In rescinding the waivers, CMS indicates that it still expects providers to continue taking actions to reduce the likelihood of COVID transmission and to follow all existing requirements. Additionally, facilities are encouraged to use all available resources to support residents and staff in getting the COVID vaccine. While the emergency blanket waivers are ending, CMS has indicated that states and individual facilities may request a regulatory waiver for an issue unique to their facility or location.
Learn more in our summary of CMS' memo.
It's National Volunteer Week; Webinar from NORC Recognizing the Importance of Volunteers
This week is National Volunteer Week, an opportunity to recognize the impact of volunteer service. The theme for the April 17-23, 2022 National Volunteer Week is Shining a Light on the People and Causes That Inspire Us to Serve.
The Long-term Care Ombudsman Program could not be its best without the volunteers who help carry out the mission of advocating for long-term care residents.

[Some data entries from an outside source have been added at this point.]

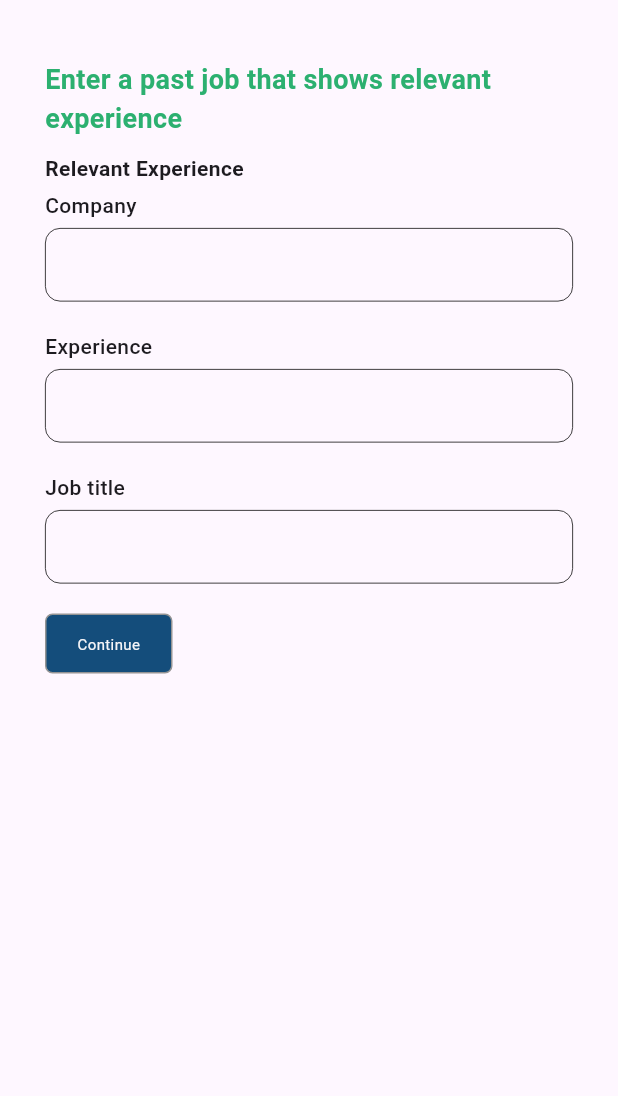
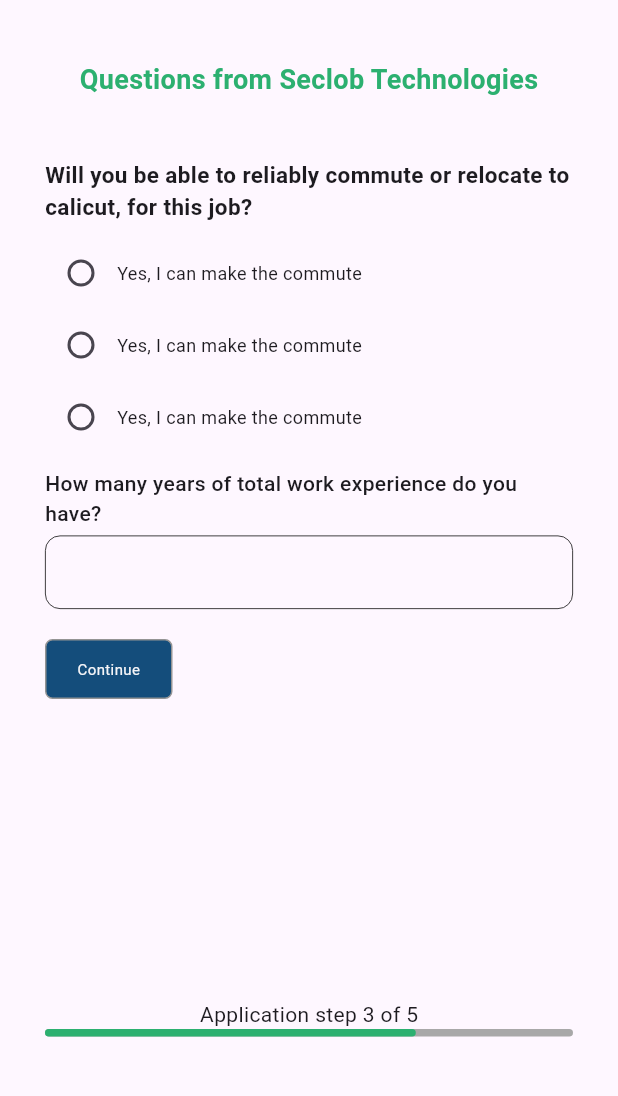
Before and after one commit to seclobproject/seclob-app-new, a Flutter app: the uploadresume screen opened directly, after a tap on "Continue", on a phone screen of 412 x 824 dp, the part 84-1180 px from its top. Run offline on Flutter 3.47's test engine with Material 3 defaults, Android fonts, the phone set to English and light mode, and no system bars; our stand-ins replace carousel_slider, fl_chart, flutter_rating_bar, flutter_svg, intl_phone_field.

Commit message:
Questionnare screen

```diff
--- a/lib/screens/home_page/job_page/jobform/application_overview.dart
+++ b/lib/screens/home_page/job_page/jobform/application_overview.dart
@@ -1,6 +1,8 @@
 import 'package:flutter/material.dart';
 import 'package:seclob_pro/resources/color.dart';
+import 'package:seclob_pro/screens/home_page/job_page/jobform/questions.dart';
 import 'package:seclob_pro/widgets/appbar_common.dart';
+import 'package:seclob_pro/widgets/application_progress.dart';
 
 class ApplicationOverview extends StatefulWidget {
   const ApplicationOverview({super.key});
@@ -297,7 +299,7 @@
                               onTap: (){
                                 // Navigator.push(
                                 //   context,
-                                //   MaterialPageRoute(builder: (context) => ApplicationOverview()),
+                                //   MaterialPageRoute(builder: (context) => QuestionsScreen()),
                                 // );
                               },
                               child: Container(
@@ -312,6 +314,9 @@
                               ),
                             ),
 
+                            SizedBox(height: 20,),
+                            ProgressBar(stepVal: 5)
+
             ],
           ),
         ),
--- a/lib/screens/home_page/job_page/jobform/contact_information.dart
+++ b/lib/screens/home_page/job_page/jobform/contact_information.dart
@@ -4,8 +4,9 @@
 import 'package:seclob_pro/screens/home_page/job_page/jobform/experience_details.dart';
 
 import 'package:flutter_svg/flutter_svg.dart';
-import 'package:seclob_pro/screens/home_page/job_page/uploadResume.dart';
+import 'package:seclob_pro/screens/home_page/job_page/jobform/uploadResume.dart';
 import 'package:seclob_pro/widgets/appbar_common.dart';
+import 'package:seclob_pro/widgets/application_progress.dart';
 
 class ContactInformation extends StatefulWidget {
   const ContactInformation({super.key});
@@ -273,7 +274,9 @@
                               ),
                             ),
                       ],
-                    )
+                    ),
+                    SizedBox(height: 100,),
+                    ProgressBar(stepVal: 1)
                   ],
                 ),
               ),
--- a/lib/screens/home_page/job_page/jobform/experience_page.dart
+++ b/lib/screens/home_page/job_page/jobform/experience_page.dart
@@ -5,8 +5,9 @@
 import 'package:seclob_pro/screens/home_page/job_page/jobform/experience_details.dart';
 
 import 'package:flutter_svg/flutter_svg.dart';
-import 'package:seclob_pro/screens/home_page/job_page/uploadResume.dart';
+import 'package:seclob_pro/screens/home_page/job_page/jobform/uploadResume.dart';
 import 'package:seclob_pro/widgets/appbar_common.dart';
+import 'package:seclob_pro/widgets/application_progress.dart';
 
 class ExpreiencePage extends StatefulWidget {
   const ExpreiencePage({super.key});
@@ -16,6 +17,14 @@
 }
 
 class _ExpreiencePageState extends State<ExpreiencePage> {
+  String Experiencedropdownvalue = '3 Months - 6 months';
+  var Experienceitems = [
+    '3 Months - 6 months',
+    '1 - 2 year',
+    '2-3 year',
+    '3 - 5 year',
+    'I dont have experience'
+  ];
   @override
   Widget build(BuildContext context) {
     return Scaffold(
@@ -88,35 +97,55 @@
                     ),
                     Text(
                       "Experience",
-                      style: TextStyle(fontSize: 14, fontWeight: FontWeight.w500),
+                      style:
+                          TextStyle(fontSize: 14, fontWeight: FontWeight.w500),
                     ),
                     SizedBox(
                       height: 5,
                     ),
                     Container(
+                      alignment: Alignment.center,
+                      width: double.infinity,
+                      height: 45,
                       decoration: BoxDecoration(
-                          border: Border.all(
-                            color: textColor,
-                            width: 0.5,
+                        borderRadius: BorderRadius.circular(10),
+                        border: Border.all(color: textgray),
+                        color: Colors.white,
                       ),
-                          borderRadius: BorderRadius.all(Radius.circular(10))),
                       child: Padding(
                         padding: const EdgeInsets.symmetric(horizontal: 10),
-                        child: TextField(
-                          textAlign: TextAlign.start, // <-- Main change here
-                          decoration: InputDecoration(
-                              border: InputBorder.none,),
-                          onChanged: (text) {},
+                        child: DropdownButton<String>(
+                          value: Experiencedropdownvalue,
+                          isExpanded: true,
+                          underline: Container(), // Remove default underline
+                          icon: Icon(Icons.keyboard_arrow_down,
+                              color: textgrey1), // Set arrow color
+                          items: Experienceitems.map((String item) {
+                            return DropdownMenuItem(
+                              value: item,
+                              child: Text(
+                                item,
+                                style: TextStyle(
+                                    color: Colors.black,
+                                    fontSize: 16), // Adjust text style
+                              ),
+                            );
+                          }).toList(),
+                          onChanged: (String? newValue) {
+                            setState(() {
+                              Experiencedropdownvalue = newValue!;
+                            });
+                          },
                         ),
                       ),
                     ),
-
                     SizedBox(
                       height: 20,
                     ),
                     Text(
                       "Job title",
-                      style: TextStyle(fontSize: 14, fontWeight: FontWeight.w500),
+                      style:
+                          TextStyle(fontSize: 14, fontWeight: FontWeight.w500),
                     ),
                     SizedBox(
                       height: 5,
@@ -139,17 +168,16 @@
                         ),
                       ),
                     ),
-
                     SizedBox(height: 20),
-
                     Row(
                       mainAxisAlignment: MainAxisAlignment.start,
                       children: [
                         GestureDetector(
-                              onTap: (){
+                          onTap: () {
                             Navigator.push(
                               context,
-                                  MaterialPageRoute(builder: (context) => ApplicationOverview()),
+                              MaterialPageRoute(
+                                  builder: (context) => ApplicationOverview()),
                             );
                           },
                           child: Container(
@@ -158,20 +186,28 @@
                             decoration: BoxDecoration(
                                 color: blue1,
                                 border: Border.all(color: bordercolor),
-                                    borderRadius: BorderRadius.all(Radius.circular(5))
-                                ),
-                                child: Center(child: Text("Continue",style: TextStyle(fontSize: 10,color: bg1),)),
+                                borderRadius:
+                                    BorderRadius.all(Radius.circular(5))),
+                            child: Center(
+                                child: Text(
+                              "Continue",
+                              style: TextStyle(fontSize: 10, color: bg1),
+                            )),
                           ),
                         ),
                       ],
-                    )
+                    ),
+                    SizedBox(height: 200,),
+
+                    ProgressBar(stepVal: 4)
+
                   ],
                 ),
               ),
             ),
             SizedBox(
               height: 30,
-            )
+            ),
           ],
         ),
       ),
--- /dev/null
+++ b/lib/screens/home_page/job_page/jobform/questions.dart
@@ -0,0 +1,161 @@
+import 'package:flutter/material.dart';
+import 'package:seclob_pro/resources/color.dart';
+import 'package:seclob_pro/screens/home_page/job_page/jobform/application_overview.dart';
+import 'package:seclob_pro/screens/home_page/job_page/jobform/experience_page.dart';
+import 'package:seclob_pro/widgets/appbar_common.dart';
+import 'package:seclob_pro/widgets/application_progress.dart';
+
+class QuestionsScreen extends StatefulWidget {
+  const QuestionsScreen({super.key});
+
+  @override
+  State<QuestionsScreen> createState() => _QuestionsScreenState();
+}
+
+class _QuestionsScreenState extends State<QuestionsScreen> {
+  String? _selectedredio;
+  @override
+  Widget build(BuildContext context) {
+    return Scaffold(
+      appBar: JobAppbar(),
+      body: SingleChildScrollView(
+        child: Column(
+          children: [
+            SizedBox(
+              height: 20,
+            ),
+            Padding(
+              padding: const EdgeInsets.symmetric(
+                horizontal: 10,
+              ),
+              child: Padding(
+                padding:
+                    const EdgeInsets.symmetric(vertical: 20, horizontal: 20),
+                child: Column(
+                  crossAxisAlignment: CrossAxisAlignment.start,
+                  children: [
+                    Container(
+                      alignment: Alignment.center,
+                      child: Text(
+                        "Questions from Seclob Technologies",
+                        style: TextStyle(
+                            fontSize: 18,
+                            fontWeight: FontWeight.w600,
+                            color: buttonGreen),
+                      ),
+                    ),
+                    SizedBox(
+                      height: 40,
+                    ),
+                    Text(
+                      "Will you be able to reliably commute or relocate to calicut, for this job?",
+                      style:
+                          TextStyle(fontSize: 15, fontWeight: FontWeight.w700),
+                    ),
+                    SizedBox(height: 10,),
+
+                  ListView.builder(
+                  physics: const NeverScrollableScrollPhysics(),
+                  shrinkWrap: true,
+                  itemCount: 3,
+                  itemBuilder: (context, index) {
+                    return Column(
+                    children: [
+                      Row(
+                        children: [
+                          Radio<String>(
+                            value: 'Option $index',
+                            groupValue: _selectedredio,
+                            onChanged: (String? value) {
+                              setState(() {
+                                _selectedredio = value!;
+                              });
+                            },
+                          ),
+                          Text(
+                            'Yes, I can make the commute',
+                            style: TextStyle(fontSize: 12),
+                          ),
+                        ],
+                      ),
+                    ],
+                  );
+                  }
+                  ),
+
+
+                    SizedBox(
+                      height: 10,
+                    ),
+                    Text(
+                      "How many years of total work experience do you have?",
+                      style:
+                          TextStyle(fontSize: 14, fontWeight: FontWeight.w500),
+                    ),
+                    SizedBox(
+                      height: 5,
+                    ),
+                    Container(
+                      decoration: BoxDecoration(
+                          border: Border.all(
+                            color: textColor,
+                            width: 0.5,
+                          ),
+                          borderRadius: BorderRadius.all(Radius.circular(10))),
+                      child: Padding(
+                        padding: const EdgeInsets.symmetric(horizontal: 10),
+                        child: TextField(
+                          textAlign: TextAlign.start, // <-- Main change here
+                          decoration: InputDecoration(
+                            border: InputBorder.none,
+                          ),
+                          onChanged: (text) {},
+                        ),
+                      ),
+                    ),
+                    SizedBox(height: 20,),
+                    Row(
+                      mainAxisAlignment: MainAxisAlignment.start,
+                      children: [
+                        GestureDetector(
+                          onTap: () {
+                            Navigator.push(
+                              context,
+                              MaterialPageRoute(
+                                  builder: (context) => ExpreiencePage()),
+                            );
+                          },
+                          child: Container(
+                            height: 40,
+                            width: 85,
+                            decoration: BoxDecoration(
+                                color: blue1,
+                                border: Border.all(color: bordercolor),
+                                borderRadius:
+                                    BorderRadius.all(Radius.circular(5))),
+                            child: Center(
+                                child: Text(
+                              "Continue",
+                              style: TextStyle(fontSize: 10, color: bg1),
+                            )),
+                          ),
+                        ),
+                      ],
+                    ),
+                    SizedBox(height: 200,),
+
+                    ProgressBar(stepVal: 3)
+
+                  ],
+                ),
+              ),
+            ),
+            SizedBox(
+              height: 30,
+            ),
+          ],
+        ),
+      ),
+    );;
+  }
+}
--- a/lib/screens/home_page/job_page/uploadResume.dart
+++ b/lib/screens/home_page/job_page/jobform/uploadResume.dart
@@ -3,10 +3,12 @@
 import 'package:seclob_pro/screens/home_page/job_page/jobform/contact_information.dart';
 import 'package:seclob_pro/screens/home_page/job_page/jobform/experience_details.dart';
 import 'package:seclob_pro/screens/home_page/job_page/jobform/experience_page.dart';
+import 'package:seclob_pro/screens/home_page/job_page/jobform/questions.dart';
 import 'package:seclob_pro/widgets/appbar_common.dart';
+import 'package:seclob_pro/widgets/application_progress.dart';
 
-import '../../../resources/color.dart';
-import 'jobform/personal_details.dart';
+import '../../../../resources/color.dart';
+import 'personal_details.dart';
 
 class uploadresume extends StatefulWidget {
   const uploadresume({super.key});
@@ -82,7 +84,7 @@
                               onTap: (){
                                 Navigator.push(
                                   context,
-                                  MaterialPageRoute(builder: (context) => ExpreiencePage()),
+                                  MaterialPageRoute(builder: (context) => QuestionsScreen()),
                                 );
                               },
                               child: Container(
@@ -98,17 +100,24 @@
                             ),
                       ],
                     ),
-                  )
+                  ),
+
+
+
+                  SizedBox(height: 400,),
+                ProgressBar(stepVal: 2)
+
+
 
                 ],
               ),
             ),
           ),
 
-          SizedBox(height: 20,),
 
         ],
       ),
+
     );
   }
 }
--- a/lib/screens/home_page/job_page/jobinnerpage.dart
+++ b/lib/screens/home_page/job_page/jobinnerpage.dart
@@ -1,7 +1,7 @@
 import 'package:flutter/material.dart';
 import 'package:flutter_svg/flutter_svg.dart';
 import 'package:seclob_pro/screens/home_page/job_page/jobform/contact_information.dart';
-import 'package:seclob_pro/screens/home_page/job_page/uploadResume.dart';
+import 'package:seclob_pro/screens/home_page/job_page/jobform/uploadResume.dart';
 import 'package:seclob_pro/widgets/appbar_common.dart';
 import '../../../resources/color.dart';
 
--- /dev/null
+++ b/lib/widgets/application_progress.dart
@@ -0,0 +1,39 @@
+import 'package:flutter/material.dart';
+import 'package:seclob_pro/resources/color.dart';
+
+class ProgressBar extends StatelessWidget {
+  ProgressBar({super.key, required this.stepVal});
+
+  var stepVal;
+
+  @override
+  Widget build(BuildContext context) {
+    double deviceWidth = MediaQuery.of(context).size.width;
+    return Column(
+      children: [
+        Text("Application step $stepVal of 5"),
+        Stack(
+          children: [Container(
+            width: deviceWidth,
+            height: 5,
+            decoration: BoxDecoration(
+              borderRadius: BorderRadius.circular(3),
+              color: textgrey1
+            ),
+          ),
+
+          Container(
+            width: (deviceWidth/5)*stepVal,
+            height: 5,
+            decoration: BoxDecoration(
+              borderRadius: BorderRadius.circular(3),
+              color: buttonGreen
+            ),
+          ),
+
+          ]
+        ),
+      ],
+    );
+  }
+}
```
Also changed, not shown: assets/svg/success.svg (added). Lines whose indentation alone changed are shown as unchanged.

In federal fiscal year 2020, 5,152 volunteers trained and designated to investigate and resolve complaints, contributed 250,514 hours of service to Ombudsman programs across in the country (according to the NORS data). The Independent Sector determined the estimated value of a volunteer hour in 2020 was $27.20. For the Ombudsman program, that is $6.8 million of assets due to volunteer service! Due to the dedicated service of these volunteers, resident access to the Ombudsman program is enhanced significantly and thousands of residents receive information about their rights and have assistance and support in resolving their concerns.
Long-term Care Ombudsman Programs are encouraged to take time this week to thank their volunteers and recognize their work publicly by sending brief messages of appreciation for their dedicated advocacy to the National Long-Term Care Ombudsman Resource Center (NORC). NORC will post messages on its website and via social media.
Join NORC this Thursday, April 21st at 3:00pm ET for a webinar recognizing the importance of volunteers. Volunteer Representatives will discuss why they stay with the program and Ombudsman programs will share state and local level examples of successful recruitment and retention activities.
New Policy Guide from PHI on Strategies for Strengthening the Direct Care Workforce
PHI published a new policy guide, State Policy Strategies for Strengthening the Direct Care Workforce, which describes 24 specific strategies - with concreate examples - that states have used to improve direct care job quality and strengthen and stabilize this essential workforce, which improves access to long-term services and supports for everyone.
Read the guide.
CA Attorney General Announces $3.25 Million Settlement with Senior Living Operator for Misrepresenting Quality of Care
The California Attorney General, with the Kern County District Attorney, announced a $3.25 million settlement with the nation's largest senior living operator, Brookdale Senior Living, Inc., for failing to adequately notify and prepare residents for transfers and discharges and for reporting false information, including over-reporting to the Centers for Medicare & Medicaid Services (CMS) the number of hours that nurses provided care to residents. The false information that Brookdale provided to CMS was used to award star ratings to each of Brookdale's California facilities, ratings that were used by consumers as a means of selecting a quality skilled nursing facility. Through its misrepresentations to CMS, Brookdale fraudulently increased its star rating in several categories to attract prospective residents and their families.
For more information, read the statement by the California Attorney General.